Review: Close to the Sun
Close to the Sun gives us an in-depth look into an alternate course of history where every one of famous scientist Nikola Tesla’s overly-ambitious and sometimes dangerous inventions have actually come to fruition. The game itself can get a little repetitive at times, but there is no arguing with its sublime Rapture-esque atmosphere.
Players get in the skin of Rose, a young journalist in search of her missing sister, Ada. This brings you to Helios, an enormous ship filled with Nikola Tesla’s inventions. One of the best scenes early in the game is visiting the scientist’s museum on board of the ship.
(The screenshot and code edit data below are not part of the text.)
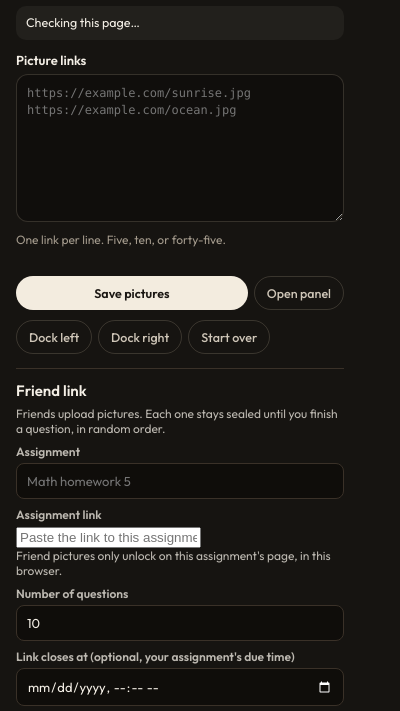
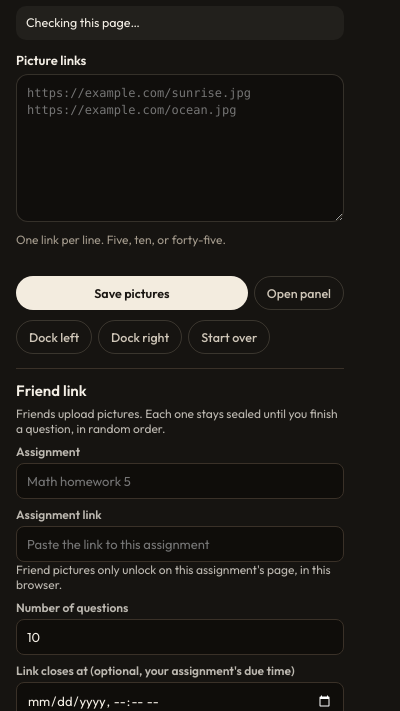
Before and after one commit to RoboX2020/get-it-done, a browser extension: page extension/popup/popup.html in a window 400 px wide. Shown: the part 61-772 px from the top of the page. Drawn offline with Linux system fonts and the light colour scheme.

Commit message:
Update input types in popup.css for styling

```diff
--- a/extension/popup/popup.css
+++ b/extension/popup/popup.css
@@ -173,7 +173,7 @@ textarea:focus-visible {
 
 .friend { margin-top: 14px; padding-top: 12px; border-top: 1px solid #3a3128; }
 .friend h2 { font-size: 15px; margin: 0 0 6px; }
-.friend input[type="text"], .friend input[type="number"] {
+.friend input[type="text"], .friend input[type="url"], .friend input[type="number"] {
   width: 100%; padding: 9px 10px; border-radius: 8px; border: 1px solid #3a3128;
   background: #0f0d0a; color: #f4efe6; font: inherit; font-size: 13px;
 }
```
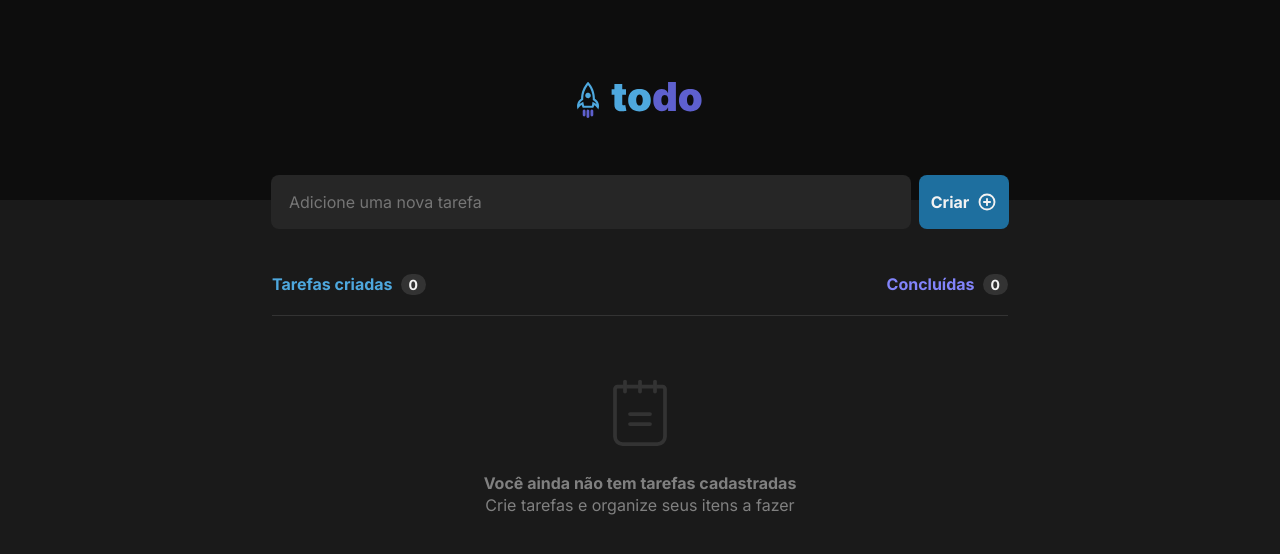
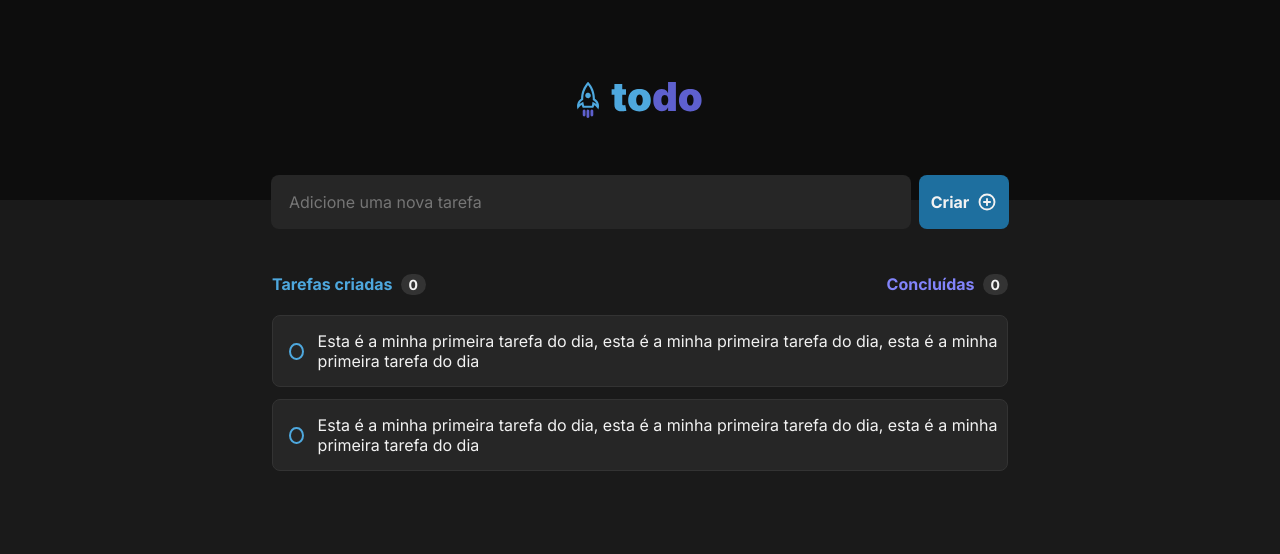
Before and after one commit to thayna-bezerra/to-do_list, a React (Vite) app: page / in a window 1280 px wide. Shown: the top 554 px of the page. Built offline with nearby package versions, Linux system fonts and the light colour scheme.

Commit message:
list tasks created

```diff
--- /dev/null
+++ b/src/components/task/Task.module.css
@@ -0,0 +1,40 @@
+.task {
+  width: 46rem;
+  height: 4.5rem;
+  background: var(--gray-500);
+  color: var(--gray-100);
+  margin: 12px auto;
+
+  display: flex;
+  flex-wrap: nowrap;
+  justify-content: space-between;
+
+  padding-left: 16px;
+  align-items: center;
+
+  border-radius: 8px;
+  border: 0.5px solid var(--gray-400);
+}
+
+.task p {
+  display: flex;
+  justify-content: center;
+  align-items: center;
+  margin-left: -16px;
+}
+
+input[type=checkbox] {
+  margin-right: 30px;
+  appearance: none;
+  border-radius: 50%;
+  width: 17px;
+  height: 17px;
+  border: 2px solid var(--blue);
+  outline: none;
+  max-width: 20px;
+}
+
+input[type=checkbox]:checked {
+  background-color: var(--purple-dark);
+  border-color: var(--purple-dark);
+}
--- /dev/null
+++ b/src/components/task/index.tsx
@@ -0,0 +1,11 @@
+import styles from './Task.module.css';
+
+export function Task() {
+  return (
+    <div className={styles.task}>
+      <input type="checkbox" />
+      <p>Esta é a minha primeira tarefa do dia, esta é a minha primeira tarefa do dia, esta é a minha primeira tarefa do dia</p>
+
+    </div>
+  )
+}
--- a/src/layouts/App.tsx
+++ b/src/layouts/App.tsx
@@ -1,20 +1,21 @@
 import { Button } from '../components/button';
 import { Header } from '../components/header';
 import { Input } from '../components/input';
+import { List } from './List';
+
 import './global.css';
-import { Tasks } from './Tasks';
 
-export function App(){
+export function App() {
   return (
     <div>
       <Header />
       <div className="container">
         <Input
-          placeholder = {"Adicione uma nova tarefa"}
+          placeholder={"Adicione uma nova tarefa"}
         />
         <Button>Criar</Button>
       </div>
-      <Tasks />
+      <List />
     </div>
   )
 }
--- a/src/layouts/Tasks.module.css
+++ b/src/layouts/List.module.css
@@ -1,5 +1,5 @@
 .info{
-  width: 736px;
+  width: 46rem;
   margin: 70px auto 20px;
 
   display: flex;
@@ -32,7 +32,7 @@
   color: var(--purple)
 }
 
-.emptyTasks {
+.emptyList {
   display: flex;
   flex-direction: column;
   justify-content: center;
@@ -44,7 +44,7 @@
   line-height: 22px;
 }
 
-.emptyTasks hr {
+.emptyList hr {
   width: 736px;
   height: 0.5px;
   border: none;
--- a/src/layouts/Tasks.tsx
+++ b/src/layouts/List.tsx
@@ -1,17 +1,22 @@
-import styles from './Tasks.module.css'
+import styles from './List.module.css'
 import { Notepad } from 'phosphor-react'
+import { Task } from '../components/task'
 
-export function Tasks(){
+export function List(){
   return (
     <div>
       <div className={styles.info}>
         <p>Tarefas criadas<span className={styles.counter}>0</span></p>
         <p>Concluídas<span className={styles.counter}>0</span></p>
       </div>
-      <div className={styles.emptyTasks}>
+      {/*<div className={styles.emptyList}>
         <hr/>
         <Notepad size={80} color="#333333" weight='light' />
         <p><strong>Você ainda não tem tarefas cadastradas</strong> <br /> Crie tarefas e organize seus itens a fazer</p>
+  </div>*/}
+      <div className={styles.listTasks}>
+        <Task />
+        <Task />
       </div>
 
     </div>
```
This gives you a deep look into the alternate history side of the game, with inventions like a Death Ray and Tesla Tower actually having been build. This is all explained through audiologs, having been brought to life by wonderful voice acting.
“The present is theirs; the future is mine.” – Nikola Tesla
Most of the game will be spent in solitude, with the only conversation taking place over radio transmissions. This is for the best, as actual character models look less polished than the environment they’re standing in. The gameplay itself reminds us of ‘Everybody’s Gone to the Rapture’, but with Outlast and Layers of Fear style horror elements added into the mix. The beauty of the game is in its scenery and environmental storytelling. Playing the game in the right mood and with an inquisitive mind will surely make the Helios’ secrets open up to you.
Puzzles take up a bulk of the game’s roughly five to seven hours of playing time. These mostly demand the player memorising sequences and navigating their way through maze-like level design. While fun at first, forgetting a symbol which results in you having to backtrack quite a while can get rather infuriating. Close to the Sun can also get tedious at times, which is why we applaud the developers’ choice of setting this game down as intended and only leaving it as short or as long as it is, not necessarily stretching the storyline beyond its natural lifespan.
Once in a while Rose will find herself running away from something in an Outlast-style chasing sequence. This has the player navigating through a maze, with no hints on where to go other than your memory from your previous attempt. While somewhat original, these sequences were a struggle to get through whilst trying to finish this above all, very unique title.
Close to the Sun delivers in atmosphere, world-building and storyline, but lacks in gameplay and keeping the player interested throughout the whole playtime. Close to the Sun is a wonderful change of pace from the usual AAA title and it fits perfectly in a list with games like Everybody’s Gone to the Rapture, The Order 1886, The Sinking City, Layers of Fear and Outlast.
Rating: 8/10 Platforms: PlayStation 4, Xbox One, Nintendo Switch, PC Developer: Storm in a Teacup Publisher: Wired Productions Price: €29,99/$29,99/£24.99